## Task description
The word "Spain" marks the lines to copy; find all of them in the entries below.

[Modification records]
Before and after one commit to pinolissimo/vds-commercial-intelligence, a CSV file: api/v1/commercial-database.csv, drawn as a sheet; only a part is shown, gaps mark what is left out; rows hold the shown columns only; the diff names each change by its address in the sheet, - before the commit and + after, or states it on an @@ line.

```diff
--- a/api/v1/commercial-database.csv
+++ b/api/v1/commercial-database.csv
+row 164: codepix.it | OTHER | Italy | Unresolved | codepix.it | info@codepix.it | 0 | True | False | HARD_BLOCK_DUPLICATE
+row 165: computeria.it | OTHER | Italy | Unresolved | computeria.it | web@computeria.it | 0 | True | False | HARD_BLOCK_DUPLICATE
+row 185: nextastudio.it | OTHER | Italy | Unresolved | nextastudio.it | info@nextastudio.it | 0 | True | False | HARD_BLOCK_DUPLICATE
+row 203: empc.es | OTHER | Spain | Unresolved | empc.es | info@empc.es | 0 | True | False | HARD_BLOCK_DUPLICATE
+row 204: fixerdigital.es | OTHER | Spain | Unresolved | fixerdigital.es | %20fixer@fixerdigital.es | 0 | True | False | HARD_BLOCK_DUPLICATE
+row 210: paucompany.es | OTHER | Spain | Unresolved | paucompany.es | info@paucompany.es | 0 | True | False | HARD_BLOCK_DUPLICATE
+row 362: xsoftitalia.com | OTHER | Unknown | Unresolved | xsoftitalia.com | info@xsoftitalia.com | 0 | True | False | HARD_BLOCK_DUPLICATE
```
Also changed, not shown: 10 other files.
...
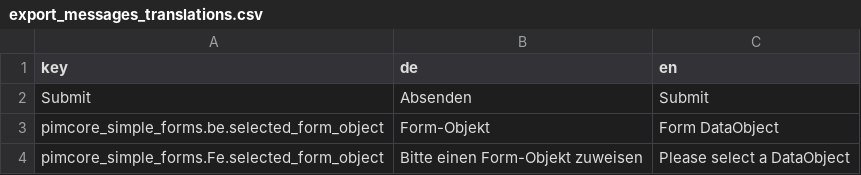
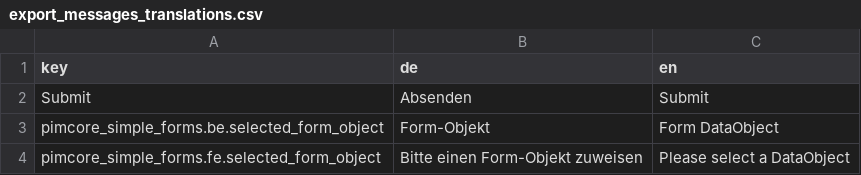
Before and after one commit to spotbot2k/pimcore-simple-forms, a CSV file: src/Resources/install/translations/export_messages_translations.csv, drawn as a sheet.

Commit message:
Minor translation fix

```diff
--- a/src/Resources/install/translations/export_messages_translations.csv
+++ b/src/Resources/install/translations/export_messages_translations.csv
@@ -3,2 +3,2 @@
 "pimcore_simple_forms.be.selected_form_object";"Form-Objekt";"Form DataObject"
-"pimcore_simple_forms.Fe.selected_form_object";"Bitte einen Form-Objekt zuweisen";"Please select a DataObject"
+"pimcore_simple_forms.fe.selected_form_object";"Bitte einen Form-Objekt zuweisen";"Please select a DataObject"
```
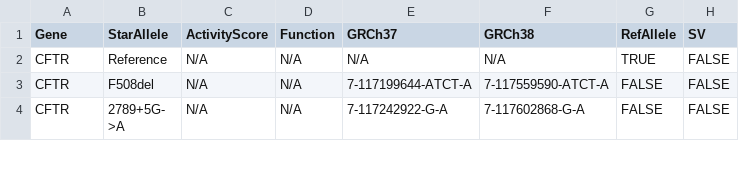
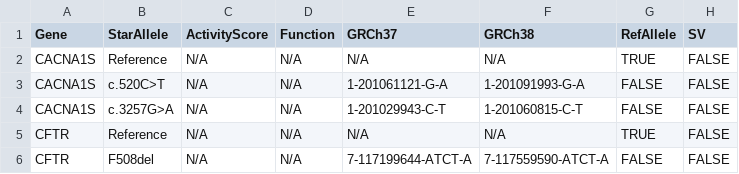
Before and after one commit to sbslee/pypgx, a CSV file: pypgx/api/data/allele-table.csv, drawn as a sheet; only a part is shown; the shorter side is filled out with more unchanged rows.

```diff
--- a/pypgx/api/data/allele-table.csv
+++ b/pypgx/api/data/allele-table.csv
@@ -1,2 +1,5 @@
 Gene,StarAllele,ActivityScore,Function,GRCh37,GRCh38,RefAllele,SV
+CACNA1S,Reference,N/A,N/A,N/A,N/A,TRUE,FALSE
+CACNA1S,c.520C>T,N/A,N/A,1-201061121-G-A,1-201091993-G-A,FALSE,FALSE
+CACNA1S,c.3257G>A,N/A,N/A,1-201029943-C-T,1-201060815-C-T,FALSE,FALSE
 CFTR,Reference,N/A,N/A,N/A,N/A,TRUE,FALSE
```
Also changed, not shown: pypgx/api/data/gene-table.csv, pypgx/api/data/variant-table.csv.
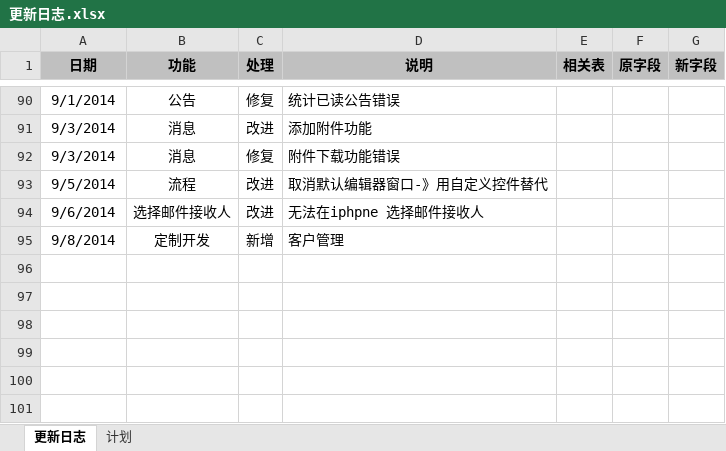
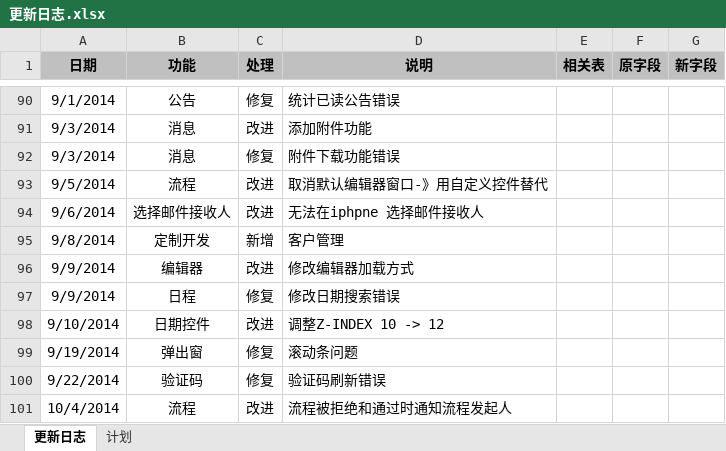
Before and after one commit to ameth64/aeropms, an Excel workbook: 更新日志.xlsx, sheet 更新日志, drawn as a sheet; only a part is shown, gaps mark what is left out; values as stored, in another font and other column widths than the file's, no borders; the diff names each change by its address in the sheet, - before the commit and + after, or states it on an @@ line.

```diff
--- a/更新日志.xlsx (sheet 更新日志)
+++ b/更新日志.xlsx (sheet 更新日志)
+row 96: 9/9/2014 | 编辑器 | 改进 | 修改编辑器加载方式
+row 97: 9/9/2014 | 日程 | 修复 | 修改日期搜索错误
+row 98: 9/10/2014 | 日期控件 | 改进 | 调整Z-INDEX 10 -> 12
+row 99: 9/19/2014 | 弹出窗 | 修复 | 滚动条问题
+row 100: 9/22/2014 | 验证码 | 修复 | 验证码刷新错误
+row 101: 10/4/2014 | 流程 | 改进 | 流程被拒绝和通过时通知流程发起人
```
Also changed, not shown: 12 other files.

## Task result
+row 203: empc.es | OTHER | Spain | Unresolved | empc.es | info@empc.es | 0 | True | False | HARD_BLOCK_DUPLICATE
+row 204: fixerdigital.es | OTHER | Spain | Unresolved | fixerdigital.es | %20fixer@fixerdigital.es | 0 | True | False | HARD_BLOCK_DUPLICATE
+row 210: paucompany.es | OTHER | Spain | Unresolved | paucompany.es | info@paucompany.es | 0 | True | False | HARD_BLOCK_DUPLICATE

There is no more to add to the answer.